there was a post-house.
Humboldt declares the road magnificent.
We learn from the venerable Bede (A. D. 700) that the Roman roads of England were built at various periods in the second, third, and fourth centuries; the people, criminals, and the Roman soldiery being employed thereon.
The four principal ones were, —
1. Watling Street; from Kent, by way of London, to Cardigan Bay, in Wales.
2. Ikenild Street; from St. David's, Wales, by way of Birmingham, Derby, and York, to Tynemouth, England.
3. Fosse Way; from Cornwall to Lincoln.
4. Ermin Street; from St. David's to Southampton.
In many places the remains are yet visible; in many others the old pavement is below the surface, having been buried by the vegetable growth of centuries, or covered by earth from other natural cause, such as land-slips and watercourses.
Highways were first made public in many parts of England by the Romans.

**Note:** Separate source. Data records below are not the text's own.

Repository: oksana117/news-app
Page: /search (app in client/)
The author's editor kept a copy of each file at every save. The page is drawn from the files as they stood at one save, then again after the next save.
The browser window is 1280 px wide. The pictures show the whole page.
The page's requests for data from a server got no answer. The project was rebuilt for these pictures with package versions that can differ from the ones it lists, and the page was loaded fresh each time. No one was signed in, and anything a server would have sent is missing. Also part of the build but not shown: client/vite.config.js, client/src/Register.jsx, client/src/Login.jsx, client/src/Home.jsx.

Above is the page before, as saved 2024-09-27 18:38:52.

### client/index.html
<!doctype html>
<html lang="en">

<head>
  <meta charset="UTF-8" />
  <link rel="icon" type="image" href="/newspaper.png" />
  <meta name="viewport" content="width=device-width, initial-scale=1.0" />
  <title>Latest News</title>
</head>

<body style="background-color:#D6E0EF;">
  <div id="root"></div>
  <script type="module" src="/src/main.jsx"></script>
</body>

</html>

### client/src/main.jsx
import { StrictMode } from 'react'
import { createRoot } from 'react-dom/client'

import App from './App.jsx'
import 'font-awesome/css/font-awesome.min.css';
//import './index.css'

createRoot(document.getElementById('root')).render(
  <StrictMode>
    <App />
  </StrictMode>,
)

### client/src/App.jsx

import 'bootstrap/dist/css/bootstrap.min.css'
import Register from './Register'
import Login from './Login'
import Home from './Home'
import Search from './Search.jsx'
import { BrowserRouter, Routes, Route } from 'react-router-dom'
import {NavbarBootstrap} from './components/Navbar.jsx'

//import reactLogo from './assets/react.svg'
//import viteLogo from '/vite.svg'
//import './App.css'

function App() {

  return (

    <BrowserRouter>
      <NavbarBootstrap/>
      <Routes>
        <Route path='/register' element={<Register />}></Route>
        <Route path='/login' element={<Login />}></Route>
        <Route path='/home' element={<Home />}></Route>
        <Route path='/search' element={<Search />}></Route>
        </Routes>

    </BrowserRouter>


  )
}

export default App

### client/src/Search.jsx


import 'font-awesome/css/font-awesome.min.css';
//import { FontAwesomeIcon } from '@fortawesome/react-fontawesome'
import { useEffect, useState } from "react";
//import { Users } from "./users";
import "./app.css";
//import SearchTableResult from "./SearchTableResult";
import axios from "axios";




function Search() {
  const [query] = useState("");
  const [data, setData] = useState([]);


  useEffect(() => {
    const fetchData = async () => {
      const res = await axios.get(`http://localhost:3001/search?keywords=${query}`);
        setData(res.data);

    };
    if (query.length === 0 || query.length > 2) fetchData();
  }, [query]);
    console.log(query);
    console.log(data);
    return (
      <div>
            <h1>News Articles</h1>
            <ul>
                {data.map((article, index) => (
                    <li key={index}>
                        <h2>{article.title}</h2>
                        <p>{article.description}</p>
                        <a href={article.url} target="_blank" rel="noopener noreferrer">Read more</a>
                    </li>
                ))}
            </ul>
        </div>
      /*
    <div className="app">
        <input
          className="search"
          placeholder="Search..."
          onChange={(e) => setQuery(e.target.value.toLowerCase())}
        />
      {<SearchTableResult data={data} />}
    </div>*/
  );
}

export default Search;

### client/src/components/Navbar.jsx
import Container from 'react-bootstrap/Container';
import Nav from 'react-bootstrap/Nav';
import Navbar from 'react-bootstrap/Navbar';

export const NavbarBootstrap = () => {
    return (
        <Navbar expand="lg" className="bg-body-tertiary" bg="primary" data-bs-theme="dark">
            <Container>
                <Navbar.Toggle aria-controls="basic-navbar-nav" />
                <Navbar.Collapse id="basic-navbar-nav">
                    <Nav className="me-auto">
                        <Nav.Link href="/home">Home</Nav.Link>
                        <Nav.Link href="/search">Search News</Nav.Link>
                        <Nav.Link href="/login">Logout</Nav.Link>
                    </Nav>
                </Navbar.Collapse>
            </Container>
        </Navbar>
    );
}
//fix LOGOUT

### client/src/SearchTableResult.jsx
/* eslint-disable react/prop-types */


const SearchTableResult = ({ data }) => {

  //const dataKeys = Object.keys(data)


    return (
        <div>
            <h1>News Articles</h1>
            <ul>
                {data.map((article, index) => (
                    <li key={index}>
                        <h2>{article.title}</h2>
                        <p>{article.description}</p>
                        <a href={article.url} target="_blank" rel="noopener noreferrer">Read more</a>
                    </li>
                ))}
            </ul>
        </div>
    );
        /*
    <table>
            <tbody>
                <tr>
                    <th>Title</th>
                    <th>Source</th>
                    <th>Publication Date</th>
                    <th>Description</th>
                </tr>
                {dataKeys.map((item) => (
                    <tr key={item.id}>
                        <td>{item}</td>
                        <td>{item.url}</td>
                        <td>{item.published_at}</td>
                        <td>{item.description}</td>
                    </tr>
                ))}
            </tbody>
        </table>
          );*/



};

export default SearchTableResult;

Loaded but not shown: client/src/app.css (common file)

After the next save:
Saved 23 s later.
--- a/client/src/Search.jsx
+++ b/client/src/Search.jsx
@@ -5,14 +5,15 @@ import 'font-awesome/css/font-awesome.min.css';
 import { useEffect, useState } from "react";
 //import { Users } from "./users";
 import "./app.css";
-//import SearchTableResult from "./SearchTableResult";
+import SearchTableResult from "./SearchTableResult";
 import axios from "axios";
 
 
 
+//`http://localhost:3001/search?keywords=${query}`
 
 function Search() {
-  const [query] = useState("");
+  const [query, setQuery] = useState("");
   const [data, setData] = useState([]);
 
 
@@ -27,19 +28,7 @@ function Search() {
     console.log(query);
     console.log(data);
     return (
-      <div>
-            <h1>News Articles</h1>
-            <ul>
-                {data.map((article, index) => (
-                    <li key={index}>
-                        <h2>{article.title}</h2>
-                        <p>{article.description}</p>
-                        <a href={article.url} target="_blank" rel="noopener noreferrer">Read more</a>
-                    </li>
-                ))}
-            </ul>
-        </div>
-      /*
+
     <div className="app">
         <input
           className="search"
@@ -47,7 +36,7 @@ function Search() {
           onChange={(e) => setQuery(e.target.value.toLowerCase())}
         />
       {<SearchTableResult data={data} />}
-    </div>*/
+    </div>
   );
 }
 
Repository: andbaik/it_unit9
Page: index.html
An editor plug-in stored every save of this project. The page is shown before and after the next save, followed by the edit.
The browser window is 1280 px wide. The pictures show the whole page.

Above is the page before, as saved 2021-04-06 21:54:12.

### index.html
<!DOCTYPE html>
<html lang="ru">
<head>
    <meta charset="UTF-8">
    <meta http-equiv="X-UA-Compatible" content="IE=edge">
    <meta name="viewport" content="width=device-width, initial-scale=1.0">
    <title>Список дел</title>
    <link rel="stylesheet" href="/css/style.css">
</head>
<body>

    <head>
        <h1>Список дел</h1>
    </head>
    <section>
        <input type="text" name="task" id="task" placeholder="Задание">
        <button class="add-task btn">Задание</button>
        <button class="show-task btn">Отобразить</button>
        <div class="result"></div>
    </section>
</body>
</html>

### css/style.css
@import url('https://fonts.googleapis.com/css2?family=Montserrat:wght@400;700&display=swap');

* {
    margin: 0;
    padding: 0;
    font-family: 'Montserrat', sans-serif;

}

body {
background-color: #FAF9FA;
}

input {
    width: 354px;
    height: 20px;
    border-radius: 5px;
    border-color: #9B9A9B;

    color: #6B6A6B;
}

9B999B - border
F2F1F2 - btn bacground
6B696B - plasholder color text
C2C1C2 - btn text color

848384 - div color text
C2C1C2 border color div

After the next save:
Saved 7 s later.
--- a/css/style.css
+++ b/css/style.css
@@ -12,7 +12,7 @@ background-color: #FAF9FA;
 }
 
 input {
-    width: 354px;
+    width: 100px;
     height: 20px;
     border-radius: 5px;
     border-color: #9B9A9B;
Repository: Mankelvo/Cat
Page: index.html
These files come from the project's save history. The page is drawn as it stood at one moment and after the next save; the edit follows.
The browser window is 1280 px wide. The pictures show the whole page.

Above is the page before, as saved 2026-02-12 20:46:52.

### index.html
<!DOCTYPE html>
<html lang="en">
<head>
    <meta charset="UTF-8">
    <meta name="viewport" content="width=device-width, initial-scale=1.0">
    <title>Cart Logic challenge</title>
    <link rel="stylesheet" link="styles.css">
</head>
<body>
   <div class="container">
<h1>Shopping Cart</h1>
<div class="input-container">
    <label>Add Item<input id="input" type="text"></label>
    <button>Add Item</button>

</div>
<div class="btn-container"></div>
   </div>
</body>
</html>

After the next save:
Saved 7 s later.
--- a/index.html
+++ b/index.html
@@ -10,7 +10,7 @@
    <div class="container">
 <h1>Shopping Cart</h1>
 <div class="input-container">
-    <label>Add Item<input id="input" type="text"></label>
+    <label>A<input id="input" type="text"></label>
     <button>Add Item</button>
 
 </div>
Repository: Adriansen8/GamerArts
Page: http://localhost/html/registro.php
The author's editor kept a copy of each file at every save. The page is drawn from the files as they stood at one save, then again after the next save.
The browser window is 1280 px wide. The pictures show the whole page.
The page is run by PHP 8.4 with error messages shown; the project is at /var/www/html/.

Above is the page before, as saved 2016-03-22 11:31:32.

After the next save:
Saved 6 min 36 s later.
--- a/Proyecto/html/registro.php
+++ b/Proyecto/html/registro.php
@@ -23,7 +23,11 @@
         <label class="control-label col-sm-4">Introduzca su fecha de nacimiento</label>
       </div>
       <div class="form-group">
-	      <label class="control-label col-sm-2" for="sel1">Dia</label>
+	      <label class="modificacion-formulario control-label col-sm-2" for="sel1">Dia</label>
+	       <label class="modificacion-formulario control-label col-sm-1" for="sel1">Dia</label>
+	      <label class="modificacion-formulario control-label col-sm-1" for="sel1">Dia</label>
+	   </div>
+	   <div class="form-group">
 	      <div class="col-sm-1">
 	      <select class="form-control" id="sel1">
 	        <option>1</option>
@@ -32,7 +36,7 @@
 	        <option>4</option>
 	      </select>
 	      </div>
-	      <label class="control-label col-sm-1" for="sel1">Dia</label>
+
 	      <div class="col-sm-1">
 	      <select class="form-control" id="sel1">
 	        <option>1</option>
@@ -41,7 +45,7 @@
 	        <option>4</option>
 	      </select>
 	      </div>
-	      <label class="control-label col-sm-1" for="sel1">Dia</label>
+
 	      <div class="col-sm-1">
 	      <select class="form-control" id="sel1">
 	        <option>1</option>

In the time of Edward I. they were ordered to be widened and cleared of tree